**What you are asked to do:** Reproduce all the records word for word. Omit images.

Records contained in a dataset
- - -

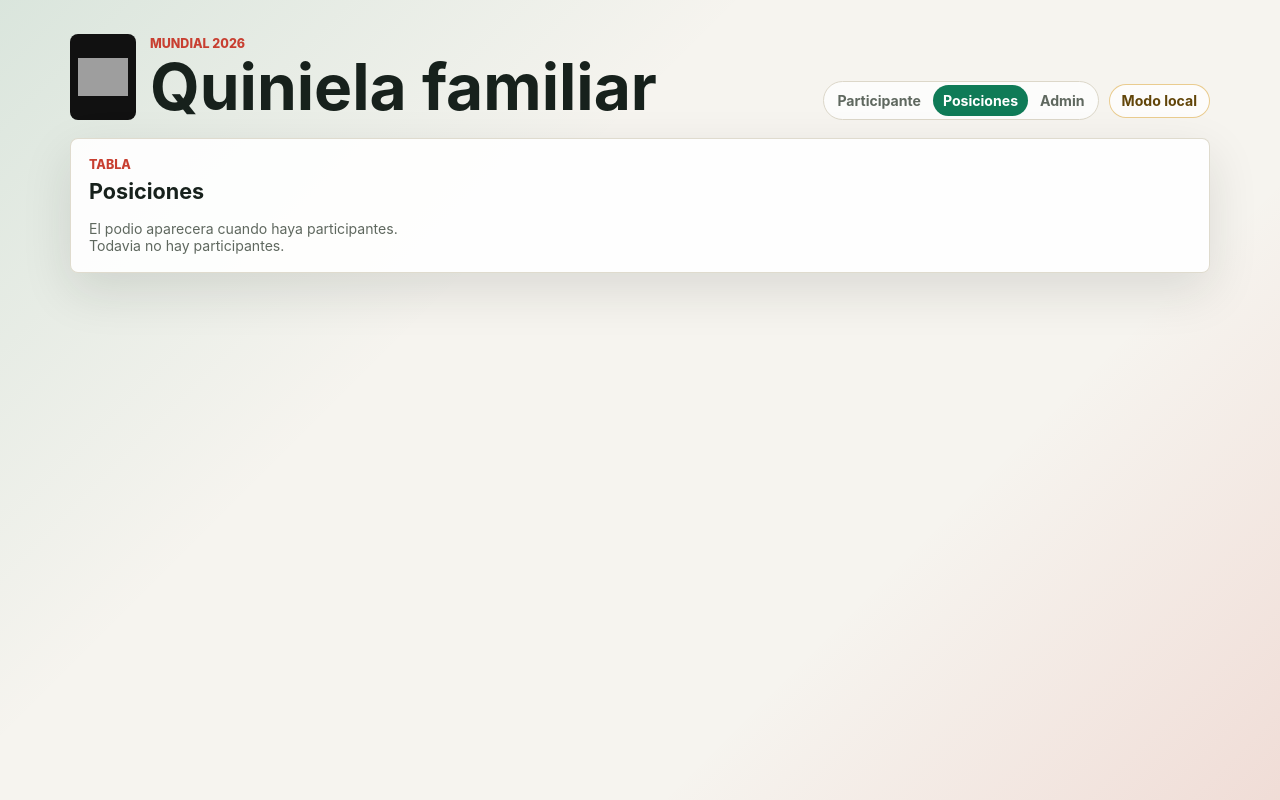
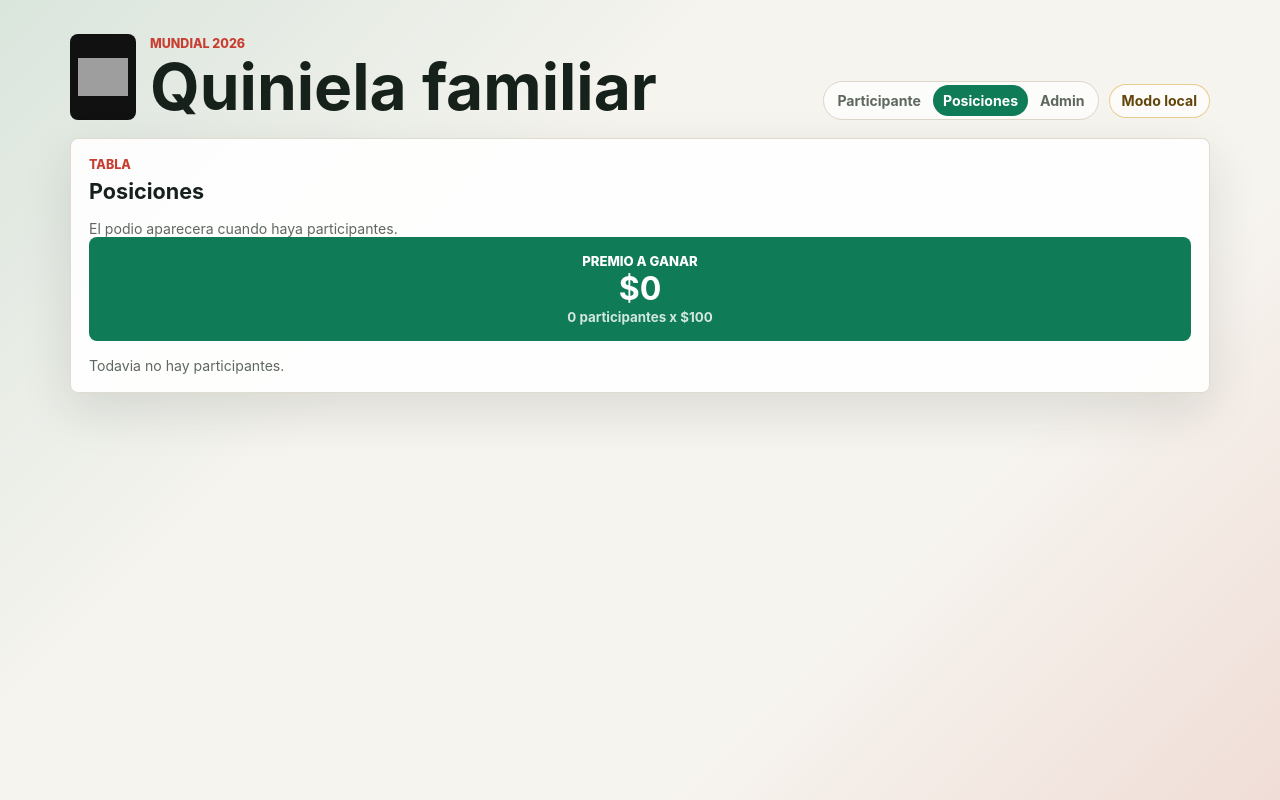
Before and after one commit to LuzSanchezMar/QUINIELA_2026_WC, a Next.js app: page /posiciones in a window 1280 px wide. Built offline with nearby package versions, Linux system fonts and the light colour scheme; grey boxes are pictures that could not be loaded.

Commit message:
Migrate quiniela to Next.js

```diff
--- a/app/api/state/route.js
+++ b/app/api/state/route.js
@@ -65,7 +65,7 @@ function mutate(state, action, payload, adminPin) {
   }
 
   if (action === "result") {
-    const expectedPin = process.env.ADMIN_PIN || "1234";
+    const expectedPin = process.env.ADMIN_PIN || "180799";
     if (!adminPin || adminPin !== expectedPin) throw new Error("PIN incorrecto");
     requireScore(payload.home, payload.away);
     state.results[payload.matchId] = {
--- a/app/globals.css
+++ b/app/globals.css
@@ -460,6 +460,35 @@ label {
   position: relative;
 }
 
+.prize-banner {
+  align-items: center;
+  background: var(--primary);
+  border-radius: 8px;
+  color: #ffffff;
+  display: grid;
+  gap: 4px;
+  justify-items: center;
+  margin-bottom: 16px;
+  padding: 16px;
+  text-align: center;
+}
+
+.prize-banner span {
+  font-size: 0.82rem;
+  font-weight: 800;
+  text-transform: uppercase;
+}
+
+.prize-banner strong {
+  font-size: 2rem;
+  line-height: 1;
+}
+
+.prize-banner small {
+  color: rgba(255, 255, 255, 0.82);
+  font-weight: 700;
+}
+
 .podium {
   align-items: end;
   display: grid;
@@ -596,6 +625,11 @@ label {
   margin-bottom: 12px;
 }
 
+.admin-gate {
+  margin: 0 auto;
+  max-width: 440px;
+}
+
 .admin-card .match-meta {
   margin-bottom: 10px;
 }
--- a/app/quiniela-client.js
+++ b/app/quiniela-client.js
@@ -44,6 +44,8 @@ export default function QuinielaClient({ view = "player" }) {
       })
       .sort((a, b) => b.points - a.points || b.picks - a.picks || a.name.localeCompare(b.name));
   }, [state]);
+
+  const prizeAmount = Object.keys(state.players).length * 100;
 
   async function apiFetch(options) {
     const response = await fetch("/api/state", {
@@ -138,6 +140,8 @@ export default function QuinielaClient({ view = "player" }) {
     sessionStorage.setItem(adminKey, pin);
   }
 
+  const adminUnlocked = view !== "admin" || adminPin === "180799";
+
   return (
     <>
       <header className="app-header">
@@ -228,6 +232,7 @@ export default function QuinielaClient({ view = "player" }) {
               </div>
             </div>
             {view === "standings" && <Podium rows={leaderboard} />}
+            {view === "standings" && <PrizeBanner amount={prizeAmount} players={Object.keys(state.players).length} />}
             <div className="leaderboard">
               {leaderboard.length ? (
                 leaderboard.map((row, index) => (
@@ -255,30 +260,30 @@ export default function QuinielaClient({ view = "player" }) {
                 <h2 id="adminTitle">Resultados</h2>
               </div>
             </div>
-            <form className="admin-login" onSubmit={handleAdminSubmit}>
-              <label htmlFor="adminPin">PIN</label>
+            {!adminUnlocked ? (
+              <form className="admin-login admin-gate" onSubmit={handleAdminSubmit}>
+                <label htmlFor="adminPin">PIN de administrador</label>
                 <div className="inline-fields">
                   <input
                     id="adminPin"
                     name="adminPin"
                     type="password"
                     inputMode="numeric"
-                  placeholder="1234"
                     value={adminInput}
                     onChange={(event) => setAdminInput(event.target.value)}
+                    autoFocus
                   />
-                <button type="submit">Abrir</button>
+                  <button type="submit">Entrar</button>
                 </div>
+                {adminPin && <div className="empty-state">PIN incorrecto.</div>}
               </form>
+            ) : (
               <div className="admin-results">
-              {adminPin ? (
-                matches.map((match) => (
+                {matches.map((match) => (
                   <AdminCard key={match.id} match={match} result={state.results[match.id]} onSave={saveResult} />
-                ))
-              ) : (
-                <div className="empty-state">Ingresa el PIN para capturar marcadores reales.</div>
+                ))}
+              </div>
             )}
-            </div>
           </section>
           )}
         </aside>
@@ -421,6 +426,24 @@ function Podium({ rows }) {
   );
 }
 
+function PrizeBanner({ amount, players }) {
+  return (
+    <div className="prize-banner" aria-label="Premio acumulado">
+      <span>Premio a ganar</span>
+      <strong>{formatCurrency(amount)}</strong>
+      <small>{players} participante{players === 1 ? "" : "s"} x $100</small>
+    </div>
+  );
+}
+
+function formatCurrency(value) {
+  return new Intl.NumberFormat("es-MX", {
+    style: "currency",
+    currency: "MXN",
+    maximumFractionDigits: 0
+  }).format(value);
+}
+
 function normalizeName(name) {
   return name.trim().replace(/\s+/g, " ");
 }
@@ -510,7 +533,7 @@ function applyMutation(state, action, payload, adminPin) {
   }
 
   if (action === "result") {
-    if (adminPin !== "1234") throw new Error("PIN incorrecto en modo local");
+    if (adminPin !== "180799") throw new Error("PIN incorrecto en modo local");
     state.results[payload.matchId] = {
       home: Number(payload.home),
       away: Number(payload.away),
```
Also changed, not shown: 1 other file (tests, documents, lock files or other folders). Lines whose indentation alone changed are shown as unchanged.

- - -

**Completed exercise:**
Before and after one commit to LuzSanchezMar/QUINIELA_2026_WC, a Next.js app: page /posiciones in a window 1280 px wide. Built offline with nearby package versions, Linux system fonts and the light colour scheme; grey boxes are pictures that could not be loaded.

Commit message:
Migrate quiniela to Next.js

```diff
--- a/app/api/state/route.js
+++ b/app/api/state/route.js
@@ -65,7 +65,7 @@ function mutate(state, action, payload, adminPin) {
   }
 
   if (action === "result") {
-    const expectedPin = process.env.ADMIN_PIN || "1234";
+    const expectedPin = process.env.ADMIN_PIN || "180799";
     if (!adminPin || adminPin !== expectedPin) throw new Error("PIN incorrecto");
     requireScore(payload.home, payload.away);
     state.results[payload.matchId] = {
--- a/app/globals.css
+++ b/app/globals.css
@@ -460,6 +460,35 @@ label {
   position: relative;
 }
 
+.prize-banner {
+  align-items: center;
+  background: var(--primary);
+  border-radius: 8px;
+  color: #ffffff;
+  display: grid;
+  gap: 4px;
+  justify-items: center;
+  margin-bottom: 16px;
+  padding: 16px;
+  text-align: center;
+}
+
+.prize-banner span {
+  font-size: 0.82rem;
+  font-weight: 800;
+  text-transform: uppercase;
+}
+
+.prize-banner strong {
+  font-size: 2rem;
+  line-height: 1;
+}
+
+.prize-banner small {
+  color: rgba(255, 255, 255, 0.82);
+  font-weight: 700;
+}
+
 .podium {
   align-items: end;
   display: grid;
@@ -596,6 +625,11 @@ label {
   margin-bottom: 12px;
 }
 
+.admin-gate {
+  margin: 0 auto;
+  max-width: 440px;
+}
+
 .admin-card .match-meta {
   margin-bottom: 10px;
 }
--- a/app/quiniela-client.js
+++ b/app/quiniela-client.js
@@ -44,6 +44,8 @@ export default function QuinielaClient({ view = "player" }) {
       })
       .sort((a, b) => b.points - a.points || b.picks - a.picks || a.name.localeCompare(b.name));
   }, [state]);
+
+  const prizeAmount = Object.keys(state.players).length * 100;
 
   async function apiFetch(options) {
     const response = await fetch("/api/state", {
@@ -138,6 +140,8 @@ export default function QuinielaClient({ view = "player" }) {
     sessionStorage.setItem(adminKey, pin);
   }
 
+  const adminUnlocked = view !== "admin" || adminPin === "180799";
+
   return (
     <>
       <header className="app-header">
@@ -228,6 +232,7 @@ export default function QuinielaClient({ view = "player" }) {
               </div>
             </div>
             {view === "standings" && <Podium rows={leaderboard} />}
+            {view === "standings" && <PrizeBanner amount={prizeAmount} players={Object.keys(state.players).length} />}
             <div className="leaderboard">
               {leaderboard.length ? (
                 leaderboard.map((row, index) => (
@@ -255,30 +260,30 @@ export default function QuinielaClient({ view = "player" }) {
                 <h2 id="adminTitle">Resultados</h2>
               </div>
             </div>
-            <form className="admin-login" onSubmit={handleAdminSubmit}>
-              <label htmlFor="adminPin">PIN</label>
+            {!adminUnlocked ? (
+              <form className="admin-login admin-gate" onSubmit={handleAdminSubmit}>
+                <label htmlFor="adminPin">PIN de administrador</label>
                 <div className="inline-fields">
                   <input
                     id="adminPin"
                     name="adminPin"
                     type="password"
                     inputMode="numeric"
-                  placeholder="1234"
                     value={adminInput}
                     onChange={(event) => setAdminInput(event.target.value)}
+                    autoFocus
                   />
-                <button type="submit">Abrir</button>
+                  <button type="submit">Entrar</button>
                 </div>
+                {adminPin && <div className="empty-state">PIN incorrecto.</div>}
               </form>
+            ) : (
               <div className="admin-results">
-              {adminPin ? (
-                matches.map((match) => (
+                {matches.map((match) => (
                   <AdminCard key={match.id} match={match} result={state.results[match.id]} onSave={saveResult} />
-                ))
-              ) : (
-                <div className="empty-state">Ingresa el PIN para capturar marcadores reales.</div>
+                ))}
+              </div>
             )}
-            </div>
           </section>
           )}
         </aside>
@@ -421,6 +426,24 @@ function Podium({ rows }) {
   );
 }
 
+function PrizeBanner({ amount, players }) {
+  return (
+    <div className="prize-banner" aria-label="Premio acumulado">
+      <span>Premio a ganar</span>
+      <strong>{formatCurrency(amount)}</strong>
+      <small>{players} participante{players === 1 ? "" : "s"} x $100</small>
+    </div>
+  );
+}
+
+function formatCurrency(value) {
+  return new Intl.NumberFormat("es-MX", {
+    style: "currency",
+    currency: "MXN",
+    maximumFractionDigits: 0
+  }).format(value);
+}
+
 function normalizeName(name) {
   return name.trim().replace(/\s+/g, " ");
 }
@@ -510,7 +533,7 @@ function applyMutation(state, action, payload, adminPin) {
   }
 
   if (action === "result") {
-    if (adminPin !== "1234") throw new Error("PIN incorrecto en modo local");
+    if (adminPin !== "180799") throw new Error("PIN incorrecto en modo local");
     state.results[payload.matchId] = {
       home: Number(payload.home),
       away: Number(payload.away),
```
Also changed, not shown: 1 other file (tests, documents, lock files or other folders). Lines whose indentation alone changed are shown as unchanged.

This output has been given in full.